**WORK INSTRUCTION**:
Go through the data below and return each line containing the word "License".

___ PROVIDED DATA

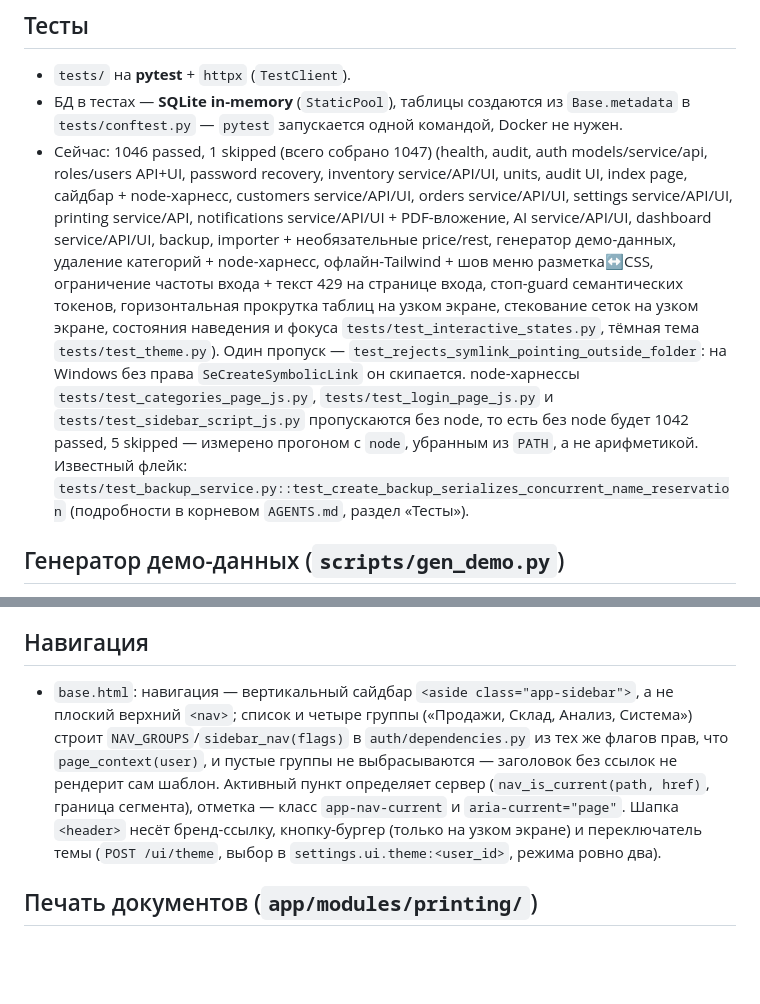
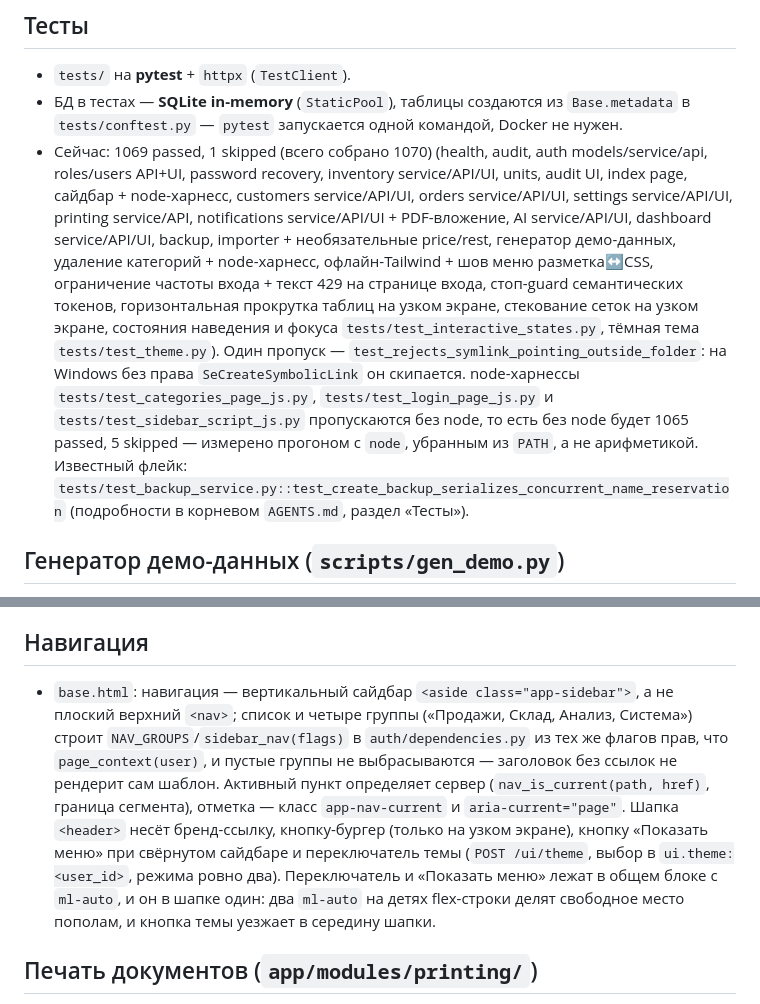
Before and after one commit to iceflux/smartsklad, a Markdown page: system_docs/ARCHITECTURE.md, 2 parts joined by grey strips. Drawn GitHub-style; blank space fills up the shorter version.

Commit message:
docs: correct the stale counts, key name, journal status and theme-button wording

```diff
--- a/system_docs/ARCHITECTURE.md
+++ b/system_docs/ARCHITECTURE.md
@@ -18,7 +18,7 @@
 
 - `tests/` на **pytest** + `httpx` (`TestClient`).
 - БД в тестах — **SQLite in-memory** (`StaticPool`), таблицы создаются из `Base.metadata` в `tests/conftest.py` — `pytest` запускается одной командой, Docker не нужен.
-- Сейчас: 1046 passed, 1 skipped (всего собрано 1047) (health, audit, auth models/service/api, roles/users API+UI, password recovery, inventory service/API/UI, units, audit UI, index page, сайдбар + node-харнесс, customers service/API/UI, orders service/API/UI, settings service/API/UI, printing service/API, notifications service/API/UI + PDF-вложение, AI service/API/UI, dashboard service/API/UI, backup, importer + необязательные price/rest, генератор демо-данных, удаление категорий + node-харнесс, офлайн-Tailwind + шов меню разметка↔CSS, ограничение частоты входа + текст 429 на странице входа, стоп-guard семантических токенов, горизонтальная прокрутка таблиц на узком экране, стекование сеток на узком экране, состояния наведения и фокуса `tests/test_interactive_states.py`, тёмная тема `tests/test_theme.py`). Один пропуск — `test_rejects_symlink_pointing_outside_folder`: на Windows без права `SeCreateSymbolicLink` он скипается. node-харнессы `tests/test_categories_page_js.py`, `tests/test_login_page_js.py` и `tests/test_sidebar_script_js.py` пропускаются без node, то есть без node будет 1042 passed, 5 skipped — измерено прогоном с `node`, убранным из `PATH`, а не арифметикой. Известный флейк: `tests/test_backup_service.py::test_create_backup_serializes_concurrent_name_reservation` (подробности в корневом `AGENTS.md`, раздел «Тесты»).
+- Сейчас: 1069 passed, 1 skipped (всего собрано 1070) (health, audit, auth models/service/api, roles/users API+UI, password recovery, inventory service/API/UI, units, audit UI, index page, сайдбар + node-харнесс, customers service/API/UI, orders service/API/UI, settings service/API/UI, printing service/API, notifications service/API/UI + PDF-вложение, AI service/API/UI, dashboard service/API/UI, backup, importer + необязательные price/rest, генератор демо-данных, удаление категорий + node-харнесс, офлайн-Tailwind + шов меню разметка↔CSS, ограничение частоты входа + текст 429 на странице входа, стоп-guard семантических токенов, горизонтальная прокрутка таблиц на узком экране, стекование сеток на узком экране, состояния наведения и фокуса `tests/test_interactive_states.py`, тёмная тема `tests/test_theme.py`). Один пропуск — `test_rejects_symlink_pointing_outside_folder`: на Windows без права `SeCreateSymbolicLink` он скипается. node-харнессы `tests/test_categories_page_js.py`, `tests/test_login_page_js.py` и `tests/test_sidebar_script_js.py` пропускаются без node, то есть без node будет 1065 passed, 5 skipped — измерено прогоном с `node`, убранным из `PATH`, а не арифметикой. Известный флейк: `tests/test_backup_service.py::test_create_backup_serializes_concurrent_name_reservation` (подробности в корневом `AGENTS.md`, раздел «Тесты»).
 
 ## Генератор демо-данных (`scripts/gen_demo.py`)
 
@@ -132,7 +132,7 @@
 
 ## Навигация
 
-- `base.html`: навигация — вертикальный сайдбар `<aside class="app-sidebar">`, а не плоский верхний `<nav>`; список и четыре группы («Продажи, Склад, Анализ, Система») строит `NAV_GROUPS`/`sidebar_nav(flags)` в `auth/dependencies.py` из тех же флагов прав, что `page_context(user)`, и пустые группы не выбрасываются — заголовок без ссылок не рендерит сам шаблон. Активный пункт определяет сервер (`nav_is_current(path, href)`, граница сегмента), отметка — класс `app-nav-current` и `aria-current="page"`. Шапка `<header>` несёт бренд-ссылку, кнопку-бургер (только на узком экране) и переключатель темы (`POST /ui/theme`, выбор в `settings.ui.theme:<user_id>`, режима ровно два).
+- `base.html`: навигация — вертикальный сайдбар `<aside class="app-sidebar">`, а не плоский верхний `<nav>`; список и четыре группы («Продажи, Склад, Анализ, Система») строит `NAV_GROUPS`/`sidebar_nav(flags)` в `auth/dependencies.py` из тех же флагов прав, что `page_context(user)`, и пустые группы не выбрасываются — заголовок без ссылок не рендерит сам шаблон. Активный пункт определяет сервер (`nav_is_current(path, href)`, граница сегмента), отметка — класс `app-nav-current` и `aria-current="page"`. Шапка `<header>` несёт бренд-ссылку, кнопку-бургер (только на узком экране), кнопку «Показать меню» при свёрнутом сайдбаре и переключатель темы (`POST /ui/theme`, выбор в `ui.theme:<user_id>`, режима ровно два). Переключатель и «Показать меню» лежат в общем блоке с `ml-auto`, и он в шапке один: два `ml-auto` на детях flex-строки делят свободное место пополам, и кнопка темы уезжает в середину шапки.
 
 ## Печать документов (`app/modules/printing/`)
 
```
Also changed, not shown: docs/test_checklist.md (+1 -1 lines), docs/user_guide.md (+2 -2 lines).
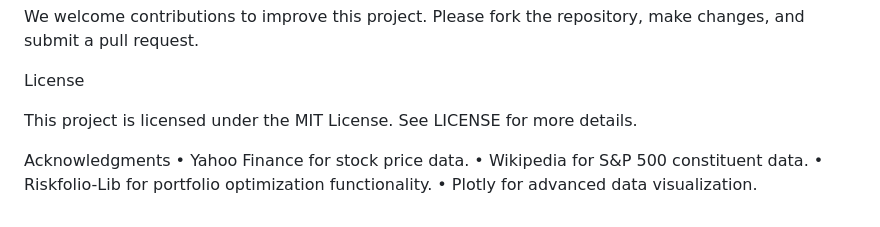
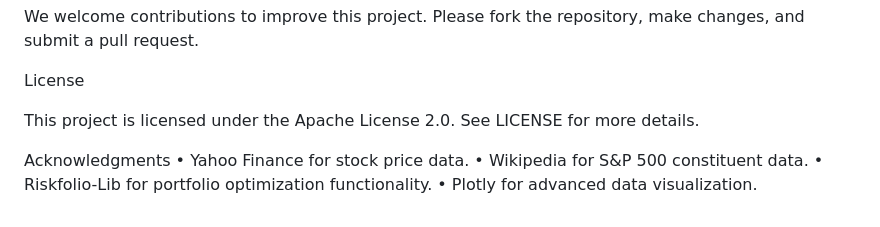
Before and after one commit to nebirehim/portfolio_optimizer, a Markdown page: README.md, the part around the change. GitHub-like rendering.

```diff
--- a/README.md
+++ b/README.md
@@ -123,7 +123,7 @@ We welcome contributions to improve this project. Please fork the repository, ma
 
 License
 
-This project is licensed under the MIT License. See LICENSE for more details.
+This project is licensed under the Apache License 2.0. See LICENSE for more details.
 
 Acknowledgments
 	•	Yahoo Finance for stock price data.
```
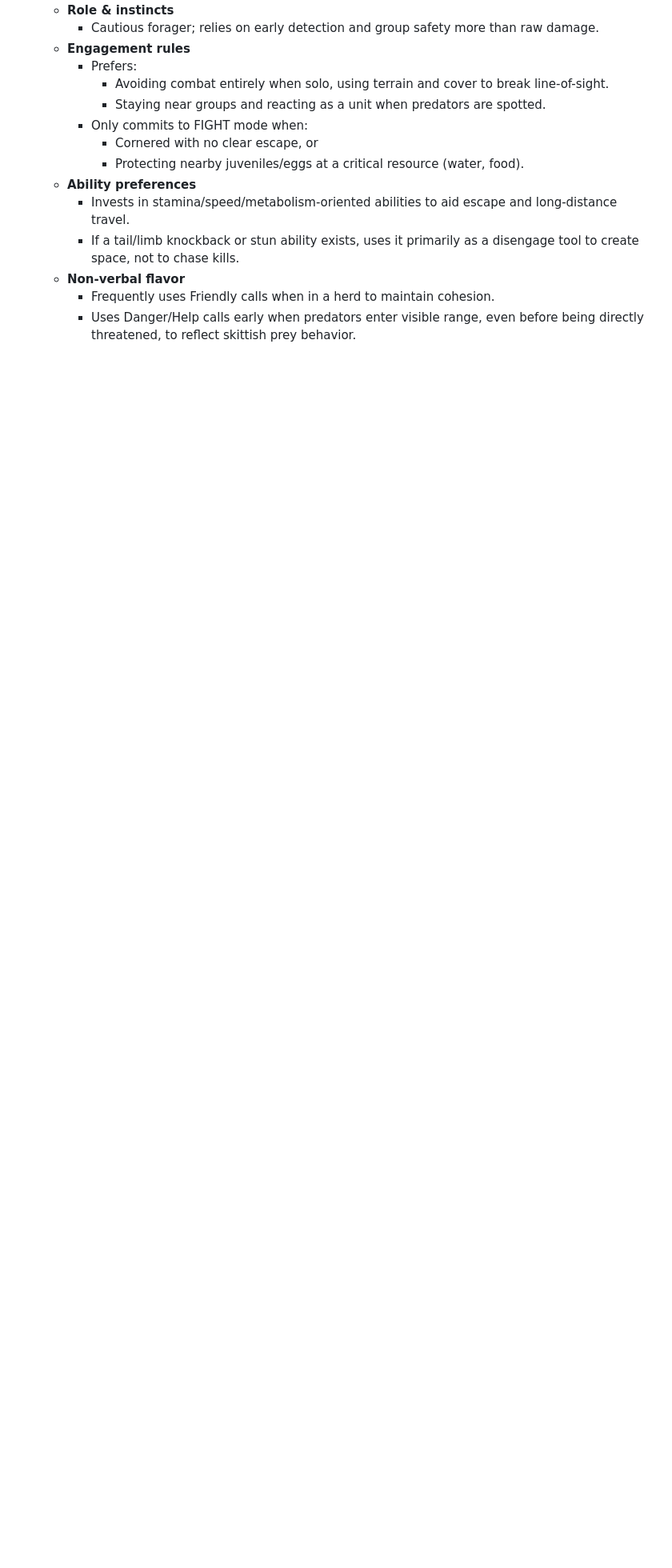
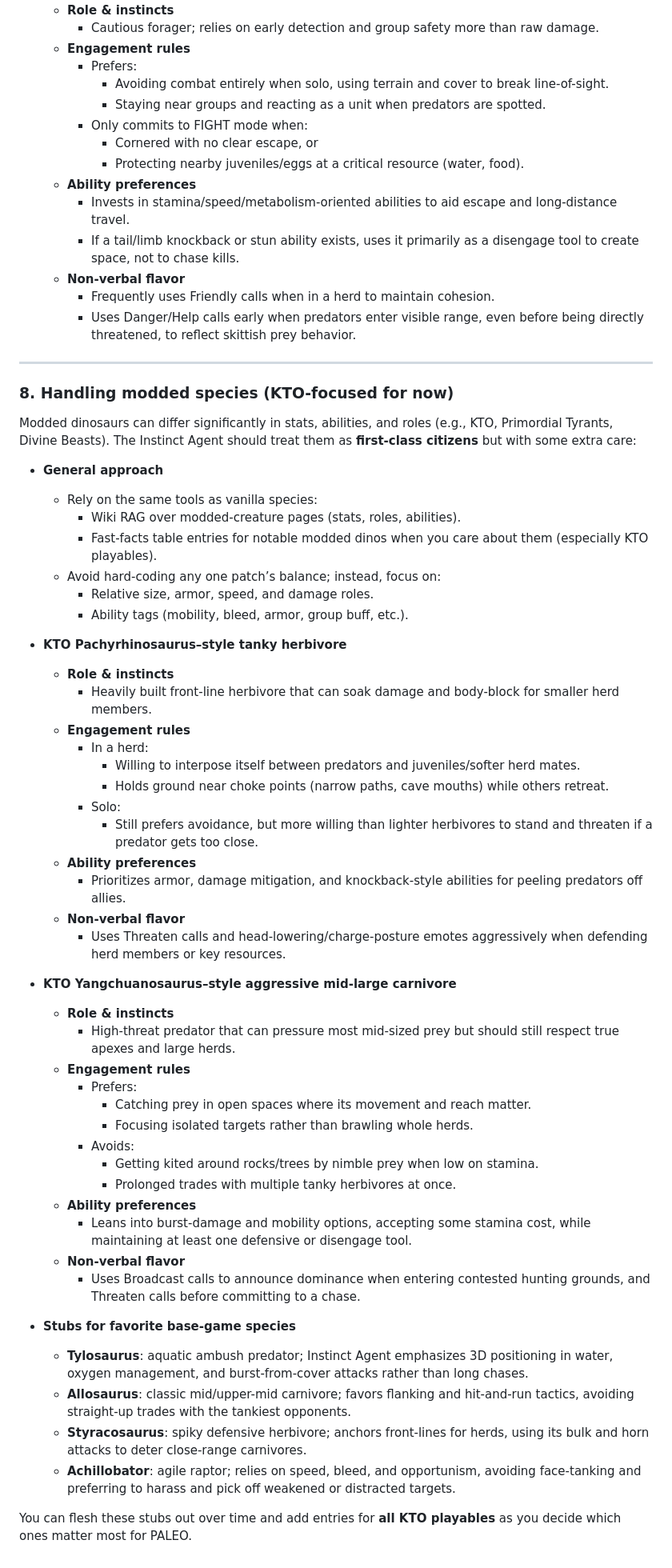
Before and after one commit to PALEO-AI-System/PALEO, a Markdown page: docs/instinct_agent_policy_examples.md, the part around the change. Shown at 80% size. GitHub-like rendering; blank space fills up the shorter version.

Commit message:
Document handling of modded species (KTO)
Add a new section to instinct_agent_policy_examples.md describing how the Instinct Agent should treat modded species (KTO-focused). Includes a general approach (wiki RAG, fast-facts, focus on relative roles and ability tags), detailed guidance and engagement/ability preferences for KTO-style Pachyrhinosaurus (tanky herbivore) and Yangchuanosaurus (aggressive carnivore), and stubs for several base-game species (Tylosaurus, Allosaurus, Styracosaurus, Achillobator). Encourages fleshing out KTO playables for PALEO over time.

```diff
--- a/docs/instinct_agent_policy_examples.md
+++ b/docs/instinct_agent_policy_examples.md
@@ -186,3 +186,54 @@ These are intentionally rough and can be swapped for your actual favorite specie
   - **Non-verbal flavor**
     - Frequently uses Friendly calls when in a herd to maintain cohesion.
     - Uses Danger/Help calls early when predators enter visible range, even before being directly threatened, to reflect skittish prey behavior.
+
+---
+
+### 8. Handling modded species (KTO-focused for now)
+
+Modded dinosaurs can differ significantly in stats, abilities, and roles (e.g., KTO, Primordial Tyrants, Divine Beasts). The Instinct Agent should treat them as **first-class citizens** but with some extra care:
+
+- **General approach**
+  - Rely on the same tools as vanilla species:
+    - Wiki RAG over modded-creature pages (stats, roles, abilities).
+    - Fast-facts table entries for notable modded dinos when you care about them (especially KTO playables).
+  - Avoid hard-coding any one patch’s balance; instead, focus on:
+    - Relative size, armor, speed, and damage roles.
+    - Ability tags (mobility, bleed, armor, group buff, etc.).
+
+- **KTO Pachyrhinosaurus–style tanky herbivore**
+  - **Role & instincts**
+    - Heavily built front-line herbivore that can soak damage and body-block for smaller herd members.
+  - **Engagement rules**
+    - In a herd:
+      - Willing to interpose itself between predators and juveniles/softer herd mates.
+      - Holds ground near choke points (narrow paths, cave mouths) while others retreat.
+    - Solo:
+      - Still prefers avoidance, but more willing than lighter herbivores to stand and threaten if a predator gets too close.
+  - **Ability preferences**
+    - Prioritizes armor, damage mitigation, and knockback-style abilities for peeling predators off allies.
+  - **Non-verbal flavor**
+    - Uses Threaten calls and head-lowering/charge-posture emotes aggressively when defending herd members or key resources.
+
+- **KTO Yangchuanosaurus–style aggressive mid-large carnivore**
+  - **Role & instincts**
+    - High-threat predator that can pressure most mid-sized prey but should still respect true apexes and large herds.
+  - **Engagement rules**
+    - Prefers:
+      - Catching prey in open spaces where its movement and reach matter.
+      - Focusing isolated targets rather than brawling whole herds.
+    - Avoids:
+      - Getting kited around rocks/trees by nimble prey when low on stamina.
+      - Prolonged trades with multiple tanky herbivores at once.
+  - **Ability preferences**
+    - Leans into burst-damage and mobility options, accepting some stamina cost, while maintaining at least one defensive or disengage tool.
+  - **Non-verbal flavor**
+    - Uses Broadcast calls to announce dominance when entering contested hunting grounds, and Threaten calls before committing to a chase.
+
+- **Stubs for favorite base-game species**
+  - **Tylosaurus**: aquatic ambush predator; Instinct Agent emphasizes 3D positioning in water, oxygen management, and burst-from-cover attacks rather than long chases.
+  - **Allosaurus**: classic mid/upper-mid carnivore; favors flanking and hit-and-run tactics, avoiding straight-up trades with the tankiest opponents.
+  - **Styracosaurus**: spiky defensive herbivore; anchors front-lines for herds, using its bulk and horn attacks to deter close-range carnivores.
+  - **Achillobator**: agile raptor; relies on speed, bleed, and opportunism, avoiding face-tanking and preferring to harass and pick off weakened or distracted targets.
+
+You can flesh these stubs out over time and add entries for **all KTO playables** as you decide which ones matter most for PALEO.
```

______

**REPLY**:
 License
-This project is licensed under the MIT License. See LICENSE for more details.
+This project is licensed under the Apache License 2.0. See LICENSE for more details.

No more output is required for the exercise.